Edit difference data:
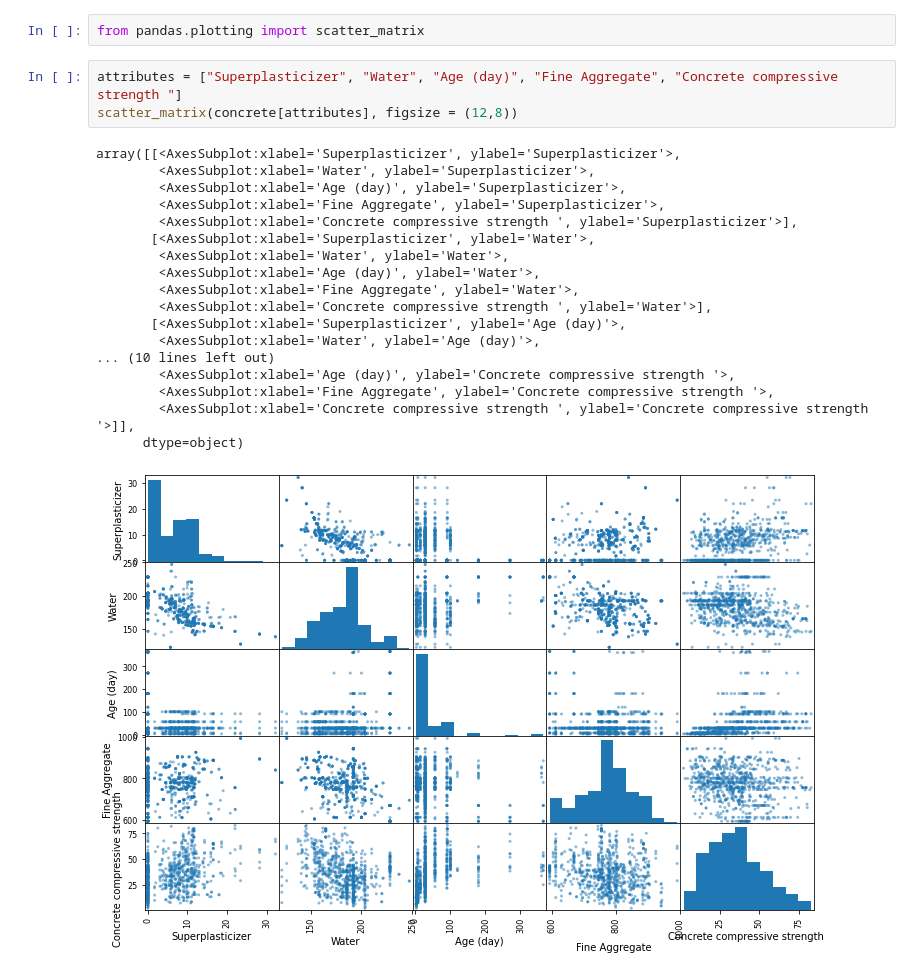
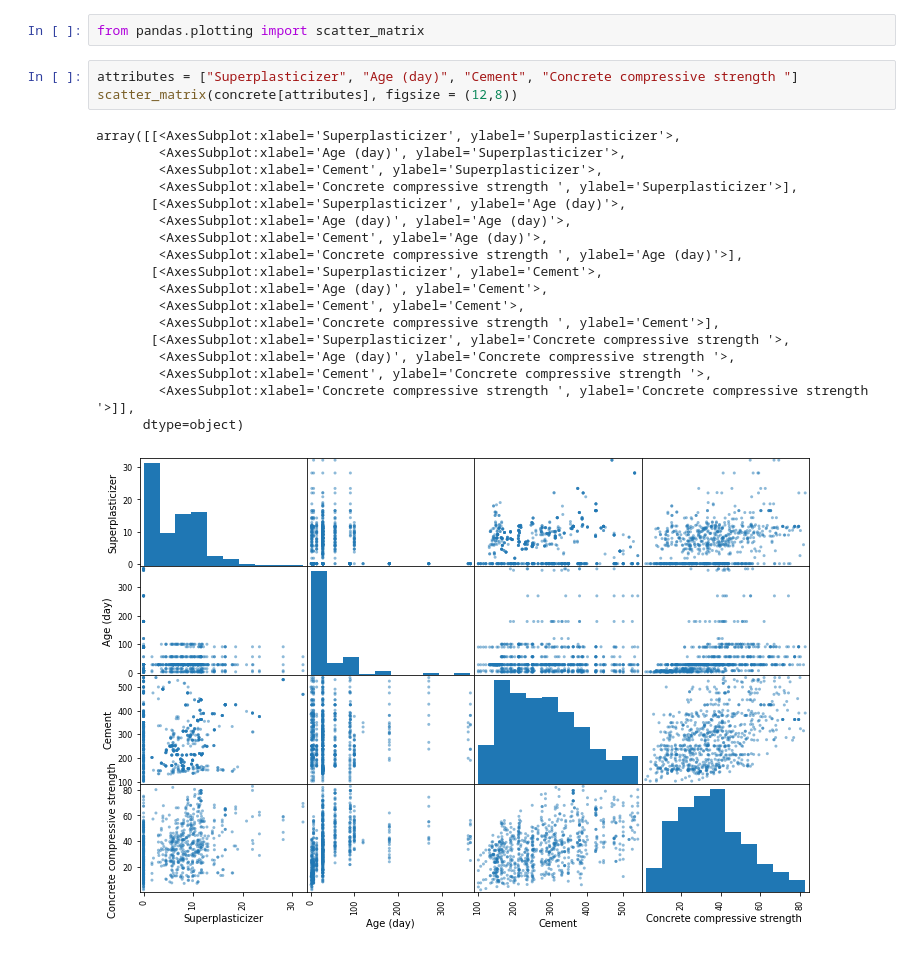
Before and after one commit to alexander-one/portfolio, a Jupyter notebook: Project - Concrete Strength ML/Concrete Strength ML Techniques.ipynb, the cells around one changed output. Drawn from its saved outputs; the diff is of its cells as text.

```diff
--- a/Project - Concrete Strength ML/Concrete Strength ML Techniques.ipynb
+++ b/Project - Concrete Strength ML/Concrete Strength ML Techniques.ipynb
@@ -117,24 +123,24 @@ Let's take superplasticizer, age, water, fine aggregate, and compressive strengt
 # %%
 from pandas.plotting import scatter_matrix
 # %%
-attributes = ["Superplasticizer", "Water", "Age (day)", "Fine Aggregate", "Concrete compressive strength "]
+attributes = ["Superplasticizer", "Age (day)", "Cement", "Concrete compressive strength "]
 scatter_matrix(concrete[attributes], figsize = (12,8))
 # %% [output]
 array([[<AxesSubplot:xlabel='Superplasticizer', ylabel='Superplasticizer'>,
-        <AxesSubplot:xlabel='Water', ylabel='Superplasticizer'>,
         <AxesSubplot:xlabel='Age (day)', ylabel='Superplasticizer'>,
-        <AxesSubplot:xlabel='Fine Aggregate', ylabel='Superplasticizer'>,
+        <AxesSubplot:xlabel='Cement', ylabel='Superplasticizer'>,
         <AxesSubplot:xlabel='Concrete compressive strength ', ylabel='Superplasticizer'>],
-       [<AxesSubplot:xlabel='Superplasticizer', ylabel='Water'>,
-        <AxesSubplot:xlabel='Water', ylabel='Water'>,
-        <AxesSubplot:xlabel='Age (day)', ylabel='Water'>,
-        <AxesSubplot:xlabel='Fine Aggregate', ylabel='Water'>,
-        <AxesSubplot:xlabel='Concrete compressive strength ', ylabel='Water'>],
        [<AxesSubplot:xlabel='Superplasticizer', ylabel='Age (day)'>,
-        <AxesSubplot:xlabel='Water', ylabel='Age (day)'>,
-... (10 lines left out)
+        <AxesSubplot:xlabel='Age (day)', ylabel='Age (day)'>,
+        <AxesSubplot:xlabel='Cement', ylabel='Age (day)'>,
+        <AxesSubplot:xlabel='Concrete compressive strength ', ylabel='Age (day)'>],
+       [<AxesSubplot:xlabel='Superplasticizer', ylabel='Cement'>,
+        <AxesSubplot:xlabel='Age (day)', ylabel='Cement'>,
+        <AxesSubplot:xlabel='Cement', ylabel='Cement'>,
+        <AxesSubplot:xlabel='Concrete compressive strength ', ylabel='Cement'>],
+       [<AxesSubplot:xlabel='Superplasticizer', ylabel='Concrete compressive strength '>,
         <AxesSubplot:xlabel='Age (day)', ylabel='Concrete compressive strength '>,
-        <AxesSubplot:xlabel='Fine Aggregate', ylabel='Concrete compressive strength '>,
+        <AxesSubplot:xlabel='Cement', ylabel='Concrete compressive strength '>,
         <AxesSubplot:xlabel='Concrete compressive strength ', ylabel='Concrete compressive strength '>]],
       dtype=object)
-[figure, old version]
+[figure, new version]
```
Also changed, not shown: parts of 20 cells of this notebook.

* Task objective
State the number of lines in the records above that contain the string "compressive", and give nothing else.

* Output
12